• **Exercise brief**: Output each record exactly as given. Leave out every picture.

Version difference data:
▽

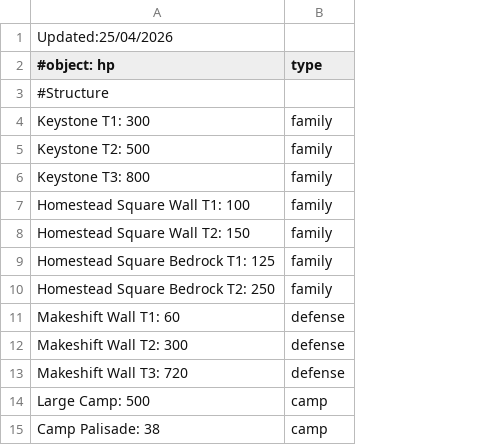
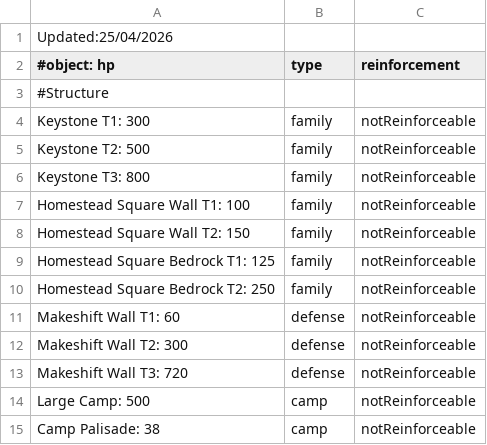
Before and after one commit to DeStup/RaiderCalculatorAnvilEmpries, a CSV file: datawiki.csv, drawn as a sheet; only a part is shown; the diff names each change by its address in the sheet, - before the commit and + after, or states it on an @@ line.

```diff
--- a/datawiki.csv
+++ b/datawiki.csv
+column C (reinforcement), rows 4-15: all notReinforceable
```
Also changed, not shown: 1 other file.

△

• **Completed task**:
Before and after one commit to DeStup/RaiderCalculatorAnvilEmpries, a CSV file: datawiki.csv, drawn as a sheet; only a part is shown; the diff names each change by its address in the sheet, - before the commit and + after, or states it on an @@ line.

```diff
--- a/datawiki.csv
+++ b/datawiki.csv
+column C (reinforcement), rows 4-15: all notReinforceable
```
Also changed, not shown: 1 other file.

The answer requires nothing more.